Fandom: Torchwood [Doctor Who]
Characters: Martha [Owen]; Jack, Ianto, Mickey, Gwen
Challenge/Prompt: fanfic100, 032. Sunset
Word Count: 3340
Copyright: Title is from Half The Fun by Snow Patrol.
Summary: Martha thinks about telling him that she’s only joined Torchwood because it’s slightly less sociopathic than UNIT, and then realises that Jack probably already knows.
Author’s Notes: Well, Miss Osterhagen Regrets was my version of Martha getting to Torchwood in a reasonably positive way. This is the not positive version, with everyone having breakdowns and stuff (can you guess I’m depressed as hell?), though I’ll admit that it damn near killed me to break up Martha and Tom, ‘cause I do love them. Spoilers for Exit Wounds and Journey’s End, and then my own speculation for series 3 of TW.
Half the fun of it is that I can’t keep up
And I lose my breath
And what’s worse is I don’t think I’m the first.
– Snow Patrol
She doesn’t cry until Tom tells her that she can keep the ring, that he’d rather she held on to it. He doesn’t want it languishing in a drawer and it’s not like he’s going to give it to anyone else. Not second-hand.
Then, she can’t stop sobbing.
Ianto is in the tourist information bureau when Martha walks in, eyes fixed on the computer screen, left hand clutching a steaming mug. It’s entirely possible that the man has some sort of problem (namely, his symbiotic relationship with hot drinks), but Martha presumes that Owen brought it up on more than one occasion and Ianto probably has it under control. Or it’s at least better than any other compulsion he could have.
“Miss Jones,” Ianto says, smirking at her in that we-have-the-same-surname way that normally amuses her, but today she’s just plain tired.
“You could just call me Martha,” she replies, just the ok side of terse.
“I could,” Ianto agrees, reaching under the desk for the button that opens the wall behind him. UNIT didn’t bother with all this smoke-and-mirrors stuff, they didn’t care for cheap sci-fi rip-offs.
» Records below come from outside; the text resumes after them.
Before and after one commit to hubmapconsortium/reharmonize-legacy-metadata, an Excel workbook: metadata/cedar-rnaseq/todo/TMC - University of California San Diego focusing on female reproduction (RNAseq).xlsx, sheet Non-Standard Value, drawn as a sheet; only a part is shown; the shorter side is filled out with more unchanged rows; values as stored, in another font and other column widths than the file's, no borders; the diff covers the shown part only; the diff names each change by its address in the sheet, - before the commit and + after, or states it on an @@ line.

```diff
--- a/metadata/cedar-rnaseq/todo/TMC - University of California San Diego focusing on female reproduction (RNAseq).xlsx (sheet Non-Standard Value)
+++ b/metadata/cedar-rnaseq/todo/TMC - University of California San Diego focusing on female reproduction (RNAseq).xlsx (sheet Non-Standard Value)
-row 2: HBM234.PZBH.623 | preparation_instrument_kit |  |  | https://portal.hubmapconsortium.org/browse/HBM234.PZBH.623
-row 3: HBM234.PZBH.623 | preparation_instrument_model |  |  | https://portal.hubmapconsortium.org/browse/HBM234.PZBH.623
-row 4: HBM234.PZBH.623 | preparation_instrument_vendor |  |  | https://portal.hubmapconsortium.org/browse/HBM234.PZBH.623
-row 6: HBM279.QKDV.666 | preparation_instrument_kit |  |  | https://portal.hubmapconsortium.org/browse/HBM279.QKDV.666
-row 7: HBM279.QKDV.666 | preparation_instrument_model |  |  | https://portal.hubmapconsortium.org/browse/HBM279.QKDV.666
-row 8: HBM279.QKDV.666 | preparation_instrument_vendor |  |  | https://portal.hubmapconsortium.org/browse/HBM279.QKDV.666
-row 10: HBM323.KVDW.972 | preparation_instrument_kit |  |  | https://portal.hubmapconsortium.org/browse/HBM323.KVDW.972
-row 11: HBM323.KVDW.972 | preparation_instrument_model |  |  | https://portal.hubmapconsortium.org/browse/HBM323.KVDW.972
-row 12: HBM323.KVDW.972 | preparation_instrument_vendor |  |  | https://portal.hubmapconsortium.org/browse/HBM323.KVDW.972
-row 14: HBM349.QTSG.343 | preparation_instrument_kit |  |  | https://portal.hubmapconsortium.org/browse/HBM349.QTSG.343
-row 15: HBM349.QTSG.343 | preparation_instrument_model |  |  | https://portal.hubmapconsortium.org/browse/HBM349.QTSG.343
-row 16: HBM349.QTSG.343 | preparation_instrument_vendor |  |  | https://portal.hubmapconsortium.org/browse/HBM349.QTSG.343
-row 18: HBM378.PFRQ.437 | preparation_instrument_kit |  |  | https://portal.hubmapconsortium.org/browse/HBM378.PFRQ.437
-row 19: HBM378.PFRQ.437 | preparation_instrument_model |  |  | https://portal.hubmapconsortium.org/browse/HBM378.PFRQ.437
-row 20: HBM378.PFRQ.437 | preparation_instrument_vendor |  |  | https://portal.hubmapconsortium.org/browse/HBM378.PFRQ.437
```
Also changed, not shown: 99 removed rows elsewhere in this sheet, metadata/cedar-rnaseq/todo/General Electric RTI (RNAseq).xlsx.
Then again, UNIT were psychopaths who tried to persuade her to pull the world to pieces, so Martha’s not sure that they should win this imaginary contest just because they had slightly less cheesy décor. Martha scrapes up a smile for Ianto, because none of this is his fault, and he nods like he understands. He probably does.
“Welcome,” he murmurs a little hesitantly, like he’s embarrassed to be saying it but is determined to get it out anyway.
Martha squeezes his shoulder on the way past. “Thanks,” she whispers.
She walks into the narrow brick corridor and listens to the wall slam shut behind her. She knows from previous experience that it’s a good eight-minute walk down to the Hub, and as she begins the trek, her low-heeled sensible shoes clicking on the concrete floor, Martha wonders how many others have trudged down here simply because they ran out of options.
And this is only her first day.
“…This will be your workstation,” Jack finishes, almost proudly. He flings an expansive arm over the clean, empty metal desk, a computer and four screens blinking away at her with blue-tinted Torchwood screensavers. “Feel free to do what you want to it; you know, get yourself some in and out-trays, some pens, maybe one of those weird little desk toys that people seem to like.”
Martha smiles obediently, though her stomach lurches because her first thought is: but this is Owen’s workstation. Of course it isn’t Owen’s any more; Owen is gone. Martha is Owen now.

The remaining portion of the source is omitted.